Our Terms of Service and Privacy Policy have changed.

By continuing to use this site, you are agreeing to the new Privacy Policy and Terms of Service.

Our Favorite Gear

What's cool: 4 professionals on the business tools they can't work without.

By Lia Steakley, Business 2.0 Magazine

Worldly Wanderer

HTC Universal; $1,050; www.htc.com


Globe-trotters, meet your new best friend. I travel frequently to Korea and Japan, and I quickly grew tired of dealing with the rental and prepaid cell phones I used for communicating while overseas. When I heard that the HTC Universal really does work anywhere, that it's Skype-enabled, and that it comes with an embedded camera for video-calling, I was sold - despite the hefty price tag. The HTC is actually a tiny computer, with Wi-Fi, Bluetooth, a 180-degree swivel touchscreen, a "qwerty" keyboard, 128MB of ROM, 64MB of SDRAM, and a 520-MHz processor. It can also operate via an alphabet soup of 3G network standards. Although HTC doesn't sell the Universal in the United States, an I-mate-branded version, called the Jasjar, is available at www.imatephonestore.com. To use all the features, you need a 3G service plan from a GSM-based mobile carrier like Cingular and a SIM card. I now get my e-mail instantly, and the HTC quickly transmits text and video messages. This phone is an international superstar, and it's worth every penny.

Picture Perfect

Sanyo HD1 Digital Media Camera; $800; www.sanyo.com

MIA KIM Founder, Popgadget

I recently saw a dog wearing an iPod Shuffle and listening to soothing "canine lullabies" as a treatment for panic disorder. Odd scenes like this are prime fodder for my blog, so I was really glad I had an ultraportable videocamera on hand. The photos and videos I took on my Treo 700p were grainy, but I also found that I didn't like the image quality on a bunch of videocams I tested - until I found Sanyo's HD1. This little gem not only shoots great video but also lets me take photos. It weighs just half a pound, and it has more features than many high-end still cameras. Switching from video to still mode is a breeze, and I can record nearly 90 minutes of high-definition video (and up to four hours of standard video) on a 4GB memory card.

Burning Man

Omron HJ-112 Digital Premium Pedometer; $40; www.omronhealthcare.com

CRAIG NEWMARK Founder, Craigslist.org
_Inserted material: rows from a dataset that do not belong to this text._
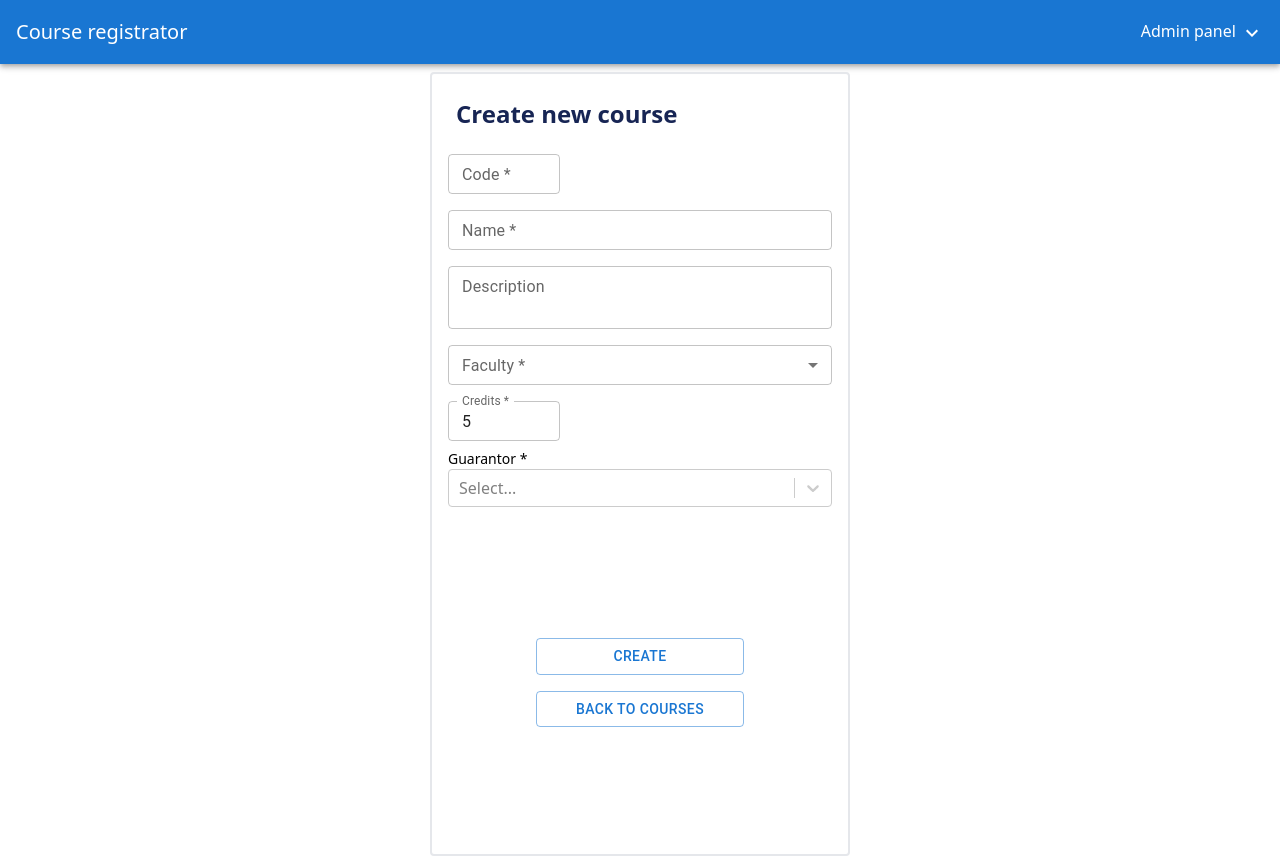
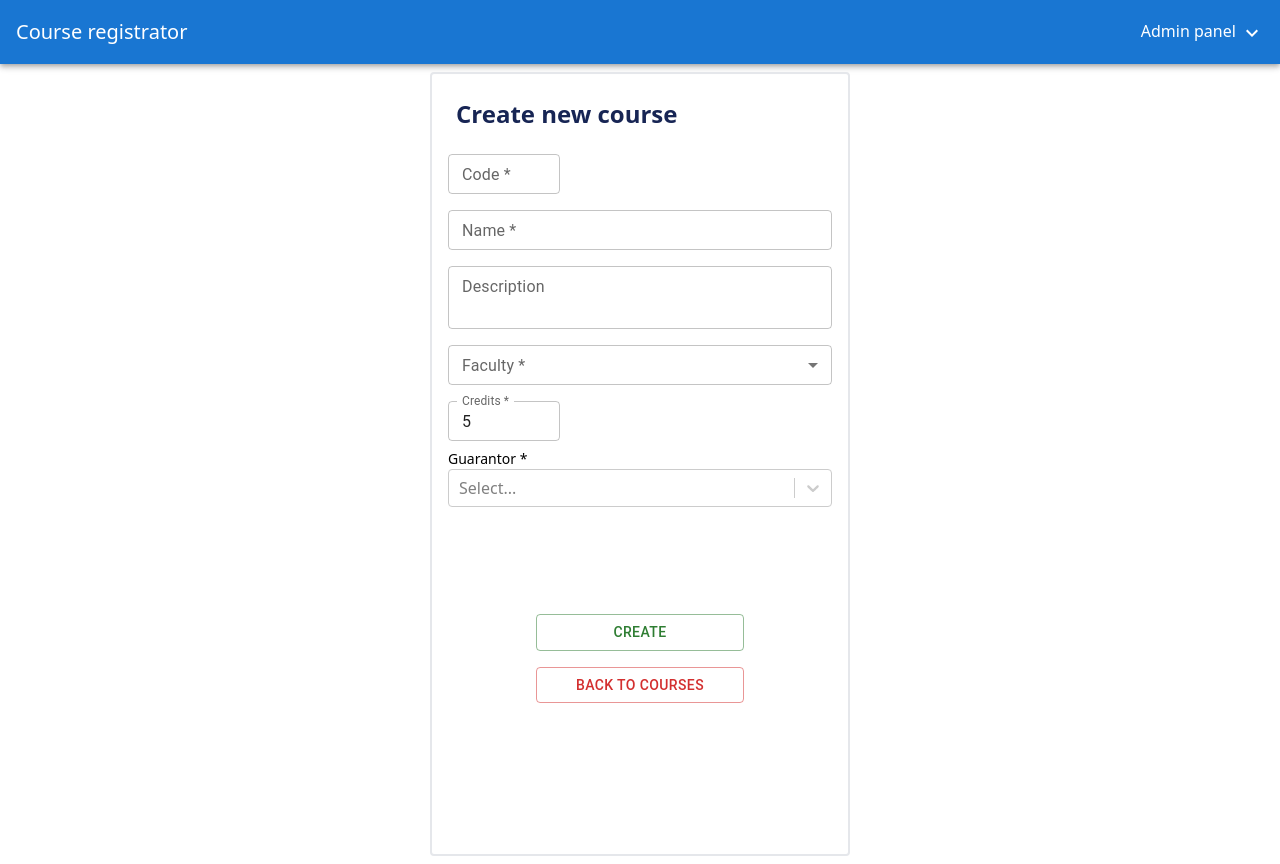
Before and after one commit to TheRikej/courses-registrator, a React (Vite) app in the folder application/: page /courses/create in a window 1280 px wide. Built offline with nearby package versions, Linux system fonts and the light colour scheme.

Commit message:
feat: add color buttons

```diff
--- a/application/src/pages/CourseForm.tsx
+++ b/application/src/pages/CourseForm.tsx
@@ -180,11 +180,11 @@ const CourseForm = () => {
         </FormHelperText>
 
         <div className="flex flex-col content-center justify-center m-auto">
-          <Button className="w-52" type="submit" variant="outlined" sx={{ margin: '1rem 2rem' }}>
+          <Button color="success" className="w-52" type="submit" variant="outlined" sx={{ margin: '1rem 2rem' }}>
             Create
           </Button>
           <Link to="/courses/">
-            <Button className="w-52" type="submit" variant="outlined" sx={{ margin: '0 2rem 1rem' }}>
+            <Button color="error" className="w-52" type="submit" variant="outlined" sx={{ margin: '0 2rem 4rem' }}>
               Back to courses
             </Button>
           </Link>
--- a/application/src/pages/CourseSemesterForm.tsx
+++ b/application/src/pages/CourseSemesterForm.tsx
@@ -304,11 +304,11 @@ const CourseSemesterForm = () => {
       </FormHelperText>
 
       <div className="flex flex-col content-center justify-center m-auto">
-        <Button className="w-52" type="submit" variant="outlined" sx={{ margin: '1rem 2rem' }}>
+        <Button color="success" className="w-52" type="submit" variant="outlined" sx={{ margin: '1rem 2rem' }}>
           Submit
         </Button>
         <Link to={"/courses/" + code}>
-          <Button className="w-52" type="submit" variant="outlined" sx={{ margin: '0 2rem 1rem' }}>
+          <Button color="error" className="w-52" type="submit" variant="outlined" sx={{ margin: '0 2rem 4rem' }}>
             Back to {code}
           </Button>
         </Link>
--- a/application/src/pages/SemesterForm.tsx
+++ b/application/src/pages/SemesterForm.tsx
@@ -1,9 +1,9 @@
 import * as React from 'react';
 import {Controller, useForm} from 'react-hook-form';
-import {TextField, Button, MenuItem, FormHelperText} from '@mui/material';
+import {TextField, Button, MenuItem} from '@mui/material';
 import { zodResolver } from '@hookform/resolvers/zod';
 import { z } from 'zod';
-import {DateTimePicker, TimePicker} from "@mui/x-date-pickers";
+import {DateTimePicker} from "@mui/x-date-pickers";
 import {Link} from "react-router-dom";
 
 const schema = z.object({
@@ -134,11 +134,11 @@ const SemesterForm = () => {
       </div>
 
       <div className="flex flex-col content-center justify-center">
-        <Button className="w-52" type="submit" variant="outlined" sx={{ margin: '1rem 2rem' }}>
+        <Button color="success" className="w-52" type="submit" variant="outlined" sx={{ margin: '1rem 2rem' }}>
           Create
         </Button>
         <Link to="/semesters/">
-            <Button className="w-52" type="submit" variant="outlined" sx={{ margin: '0 2rem' }}>
+            <Button color="error" className="w-52" type="submit" variant="outlined" sx={{ margin: '0 2rem' }}>
               Back to semesters
             </Button>
         </Link>
--- a/application/src/pages/Semesters.tsx
+++ b/application/src/pages/Semesters.tsx
@@ -5,6 +5,7 @@ import {Link} from "react-router-dom";
 import formatSemester from "../utils/semester";
 
 const Semesters = () => {
+    //TODO: fetch semesters
     const sems = [{
             year: 2025,
             season: "SPRING",
@@ -42,6 +43,7 @@ const Semesters = () => {
             semesterEnd: new Date(2026, 11, 29),
         }];
 
+    //TODO: make remove working
     return (
         <div className="flex flex-col flex-start m-2">
             <h1 className="font-poppins text-2xl mx-6 my-3 font-bold text-blue-950">
--- a/application/src/pages/SeminarGroupForm.tsx
+++ b/application/src/pages/SeminarGroupForm.tsx
@@ -258,11 +258,11 @@ const CourseSemesterForm = () => {
       </FormHelperText>
 
         <div className="flex flex-col content-center justify-center m-auto">
-            <Button className="w-52" type="submit" variant="outlined" sx={{ margin: '1rem 2rem' }}>
+            <Button color="success" className="w-52" type="submit" variant="outlined" sx={{ margin: '1rem 2rem' }}>
                 Create
             </Button>
             <Link to={"/courses/" + code}>
-                <Button className="w-52" type="submit" variant="outlined" sx={{ margin: '0 2rem 1rem' }}>
+                <Button color="error" className="w-52" type="submit" variant="outlined" sx={{ margin: '0 2rem 2rem' }}>
                     Back to {code}
                 </Button>
             </Link>
```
How many calories do you burn walking each day? I didn't know either, and given that I spend plenty of time hoofing to and from meetings, I wanted to find out. I needed a reliable and consistent measure of how many steps I take, which my nutritionist then uses to calculate how many calories I've burned. Many pedometers, I discovered, don't work very well on hills and are difficult to attach to my belt. The Omron HJ-112 has none of these defects. It's durable and easy to use, and it works even when discreetly hidden in my pocket. You can get pricier GPS-enabled pedometers, but I'm not biting - they usually have to be strapped to your arm, measure distance only in miles, and don't really work any better. My Omron is simple, yes, but it tells me all I really need to know: that I walk an average of 8,000 steps each day, burning as much as 500 calories.
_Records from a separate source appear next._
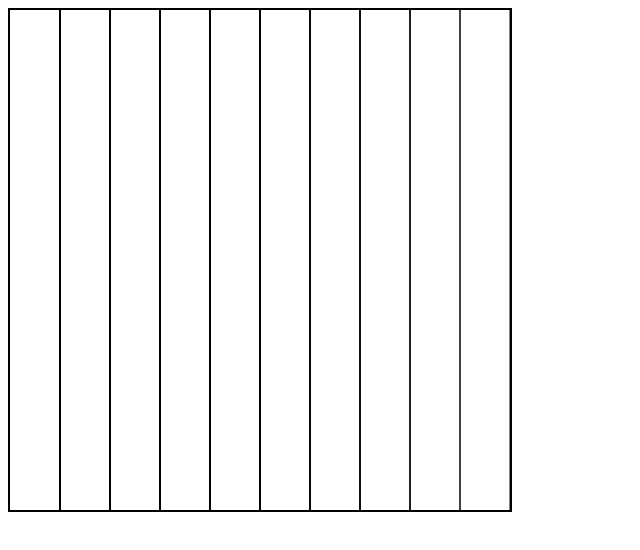
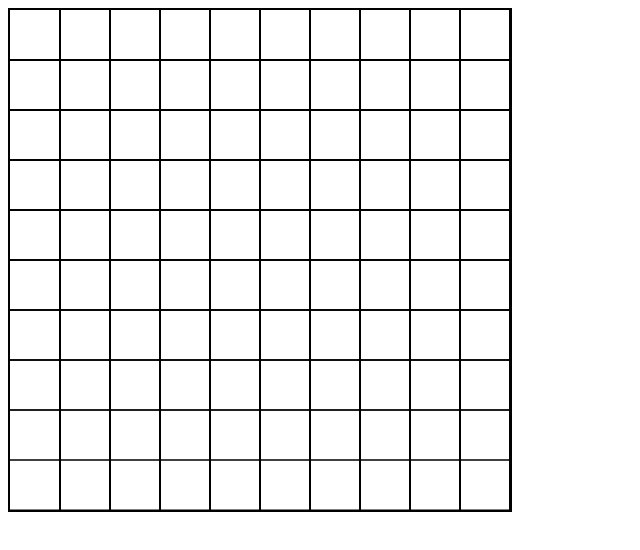
Before and after one commit to machinacyfrowa/snakesandladders, a plain HTML site: page index.html in a window 1280 px wide. Shown: the whole page, without its empty margins (0-640 px from the left). Drawn offline with Linux system fonts and the light colour scheme.

Commit message:
Update index.html
grid

```diff
--- a/index.html
+++ b/index.html
@@ -18,6 +18,12 @@
             ctx.lineTo(x, 500);
             ctx.stroke();
         }
+
+        for(var y = 50 ; y <= 500 ; y += 50) {
+            ctx.moveTo(0, y);
+            ctx.lineTo(500, y);
+            ctx.stroke();
+        }
     </script>
 </body>
 </html>
```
Home Brew

Aerobie AeroPress Coffeemaker; $30; www.aerobie.com

BENJAMIN TICE SMITH Assistant photography director, Business 2.0

I'm such a coffee snob that I roast my own beans at home. But getting a good cup of joe at work and on the road can be a challenge. I can't stomach weak office or hotel brews, and I'm too cheap to shell out two bucks for a Starbucks jolt. The AeroPress has solved my problem. It looks like a giant syringe, but it brews a remarkably good - and strong - cup of coffee. I just dump hot water in with some of my favorite grounds and press the plunger, and less than a minute later I'm in coffee heaven. The transparent body is compact and cleans up easily, and it's made of durable Lexan plastic alloy, so I can toss it in my bag when I travel. My world is a happier place now that I know I can always get my high-grade caffeine fix.


To send a letter to the editor about this story, click here.